Abstract from Fowle’s “Post former futures: how, what, and why again?“:
We are now a quarter of a century post 1989 revolutions and the subsequent rise of globalization. We are also five years post the “post-Cold War” period, since the US financial crisis turned into “The Great Recession” in 2009. We are still in the midst of the “Eurozone Crisis” and some say it might be here to stay. At the same time, the debate on what constitutes (former) Eastern Europe is subsiding, even if it remains volatile, but finding semblances of civil society in the region is now called into question.
To add to the complexity of this landscape, currently in Russia Edward Snowden lives with temporary asylum after the US government revoked his passport, but he has been quoted as saying he eventually wants asylum in a Western country; meanwhile, less than a month after their release, Pussy Riot have traveled to Singapore because they have been nominated as best emerging Asian video/digital artist for the inaugural Prudential Eye Awards.
Amidst these contradictions and disparate contexts, how does a privately funded, publicly minded contemporary art institution in Moscow develop an infrastructure and program that has meaning, and to whom?
Cosmin Costinas is the Executive Director/Curator of Para Site, Hong Kong. He was the Curator of BAK, basis voor actuele kunst, Utrecht, Netherlands (2008–11), Co-curator of the 1st Ural Industrial Biennial: “Shockworkers of the Mobile Image,” Ekaterinburg (2010), and Editor of Documenta 12 magazines, Kassel/Vienna (2005–07). At Para Site, Costinas curated the exhibitions: “Great Crescent: Art and Agitation in the 1960s—Japan, South Korea, and Taiwan” (with Doryun Chong and Lesley Ma, 2013–14); “A Journal of the Plague Year. Fear, ghosts, rebels. SARS, Leslie and the Hong Kong story” (with Inti Guerrero, 2013); “About Films. Deimantas Narkevicius” (2012); “Taiping Tianguo: A History of Possible Encounters: Ai Weiwei, Frog King Kwok, Tehching Hsieh, and Martin Wong in New York” (with Doryun Chong, 2012). At BAK, he curated solo exhibitions of Olga Chernysheva (2011); Rabih Mroue (2010); Boris Charmatz (2010); Mona Vatamanu and Florin Tudor (2009).
Abstract from Costinas’s talk:

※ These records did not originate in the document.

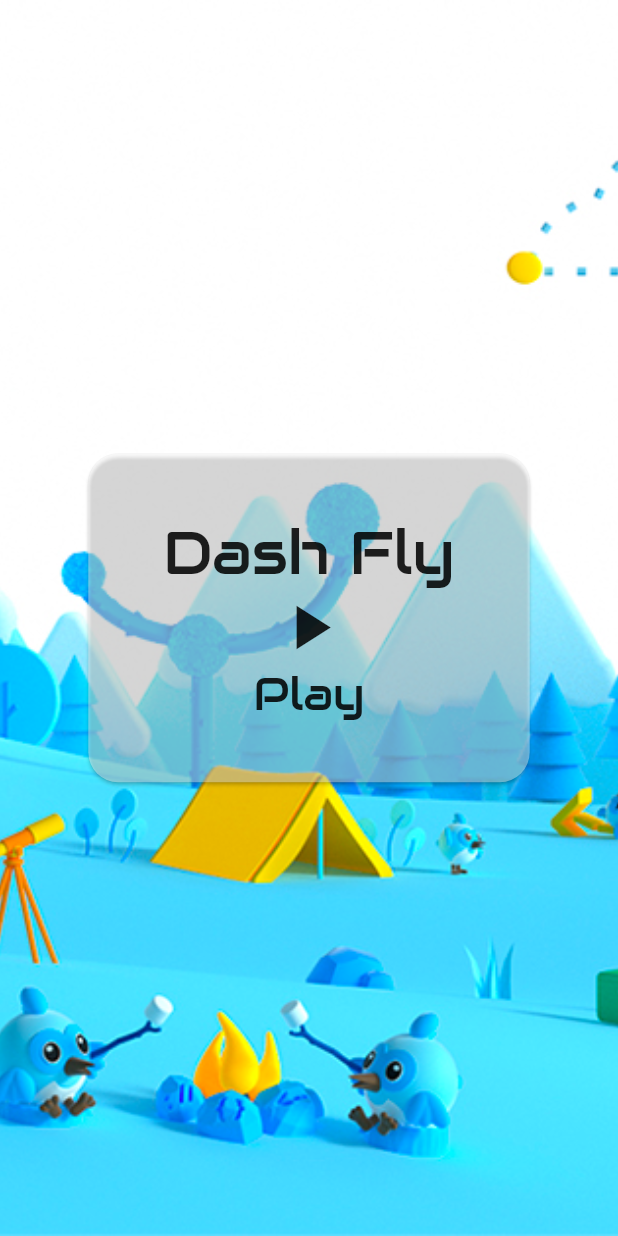
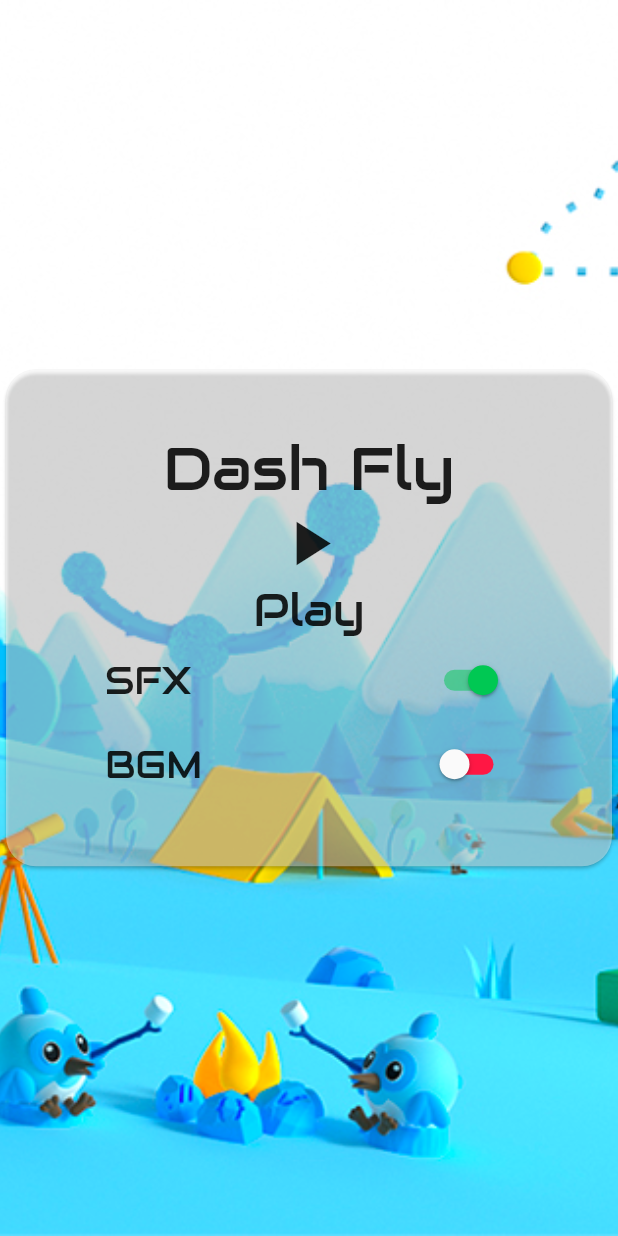
Before and after one commit to madhank93/flutter_flappy_bird, a Flutter app: the screen it shows after launch, on a phone screen of 412 x 824 dp. Run offline on Flutter 3.47's test engine with Material 2 defaults, Android fonts, the phone set to English and light mode, and no system bars; missing offline and left inert: flame.

Commit message:
feat: adding music files, option to enable/disable and file name changes

```diff
--- a/lib/controller/enemy_manager.dart
+++ b/lib/game_controller/enemy_manager.dart
@@ -4,9 +4,9 @@ import 'dart:ui';
 import 'package:flame/components/component.dart';
 import 'package:flame/components/mixins/has_game_ref.dart';
 import 'package:flame/time.dart';
-import 'package:flappy_bird/controller/enemy_controller.dart';
+import 'package:flappy_bird/game_controller/enemy_controller.dart';
 import 'package:flappy_bird/model/enemy_type.dart';
-import 'package:flappy_bird/screens/flappy_bird_base_game.dart';
+import 'package:flappy_bird/main_game/flappy_bird_base_game.dart';
 
 class EnemyManager extends Component with HasGameRef<FlappyBird> {
   Random _random;
--- a/lib/main.dart
+++ b/lib/main.dart
@@ -1,5 +1,5 @@
 import 'package:flame/flame.dart';
-import 'package:flappy_bird/screens/main_menu.dart';
+import 'package:flappy_bird/main_game/main_menu.dart';
 import 'package:flutter/material.dart';
 
 void main() async {
--- a/lib/screens/flappy_bird_base_game.dart
+++ b/lib/main_game/flappy_bird_base_game.dart
@@ -5,9 +5,9 @@ import 'package:flame/gestures.dart';
 import 'package:flame/position.dart';
 import 'package:flame/text_config.dart';
 import 'package:flappy_bird/constant/game_constants.dart';
-import 'package:flappy_bird/controller/dash_controller.dart';
-import 'package:flappy_bird/controller/enemy_controller.dart';
-import 'package:flappy_bird/controller/enemy_manager.dart';
+import 'package:flappy_bird/game_controller/dash_controller.dart';
+import 'package:flappy_bird/game_controller/enemy_controller.dart';
+import 'package:flappy_bird/game_controller/enemy_manager.dart';
 import 'package:flappy_bird/theme/dash_land.dart';
 import 'package:flappy_bird/widgets/game_over_menu.dart';
 import 'package:flappy_bird/widgets/hud.dart';
--- a/lib/screens/game_play.dart
+++ b/lib/main_game/game_play.dart
@@ -1,4 +1,4 @@
-import 'package:flappy_bird/screens/flappy_bird_base_game.dart';
+import 'package:flappy_bird/main_game/flappy_bird_base_game.dart';
 import 'package:flutter/material.dart';
 
 class GamePlay extends StatefulWidget {
--- a/lib/screens/main_menu.dart
+++ b/lib/main_game/main_menu.dart
@@ -1,4 +1,4 @@
-import 'package:flappy_bird/screens/game_play.dart';
+import 'package:flappy_bird/main_game/game_play.dart';
 import 'package:flutter/material.dart';
 
 class MainMenu extends StatelessWidget {
@@ -58,7 +58,31 @@ class MainMenu extends StatelessWidget {
                         )
                       ],
                     ),
-                  )
+                  ),
+                  SwitchListTile(
+                    activeColor: Colors.greenAccent[700],
+                    inactiveTrackColor: Colors.redAccent[400],
+                    value: true,
+                    title: Text(
+                      'SFX',
+                      style: TextStyle(
+                        fontSize: 25,
+                      ),
+                    ),
+                    onChanged: (bool value) {},
+                  ),
+                  SwitchListTile(
+                    activeColor: Colors.greenAccent[700],
+                    inactiveTrackColor: Colors.redAccent[400],
+                    value: false,
+                    title: Text(
+                      'BGM',
+                      style: TextStyle(
+                        fontSize: 25,
+                      ),
+                    ),
+                    onChanged: (bool value) {},
+                  ),
                 ],
               ),
             ),
--- a/lib/widgets/game_over_menu.dart
+++ b/lib/widgets/game_over_menu.dart
@@ -1,4 +1,4 @@
-import 'package:flappy_bird/screens/main_menu.dart';
+import 'package:flappy_bird/main_game/main_menu.dart';
 import 'package:flutter/material.dart';
 
 class GameOverMenu extends StatelessWidget {
```
Also changed, not shown: lib/game_controller/dash_controller.dart (renamed from lib/controller/dash_controller.dart), lib/game_controller/enemy_controller.dart (renamed from lib/controller/enemy_controller.dart), 3 other files.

There is a stylistic incongruence between today’s Eastern Europe and today’s future. The emerging future in those regions that are indeed emerging is negotiated at economies of scale unattainable for Eastern Europe’s fragmented and reduced parameters, and at disqualifying speeds for Eastern Europe’s consummated energy levels. Eastern Europe is tired. But in the modesty informed by this defeat might be where the “original visions” that Eastern Europe still has to offer are to be found. This non-imperial half of Europe, free from having to deal with the unraveling of its place in the world, is conversant in misunderstandings, in mistranslations and untranslatability. It knows very well the virtues of forgetting pages and chapters, and the convenience of omitting the wrong story at the wrong time. This narrative sophistication has been masterfully employed, particularly in the process of writing Eastern European histories within the exiting patterns of modern and contemporary art, offering an interesting case study and perhaps models for processes currently happening on a global scale.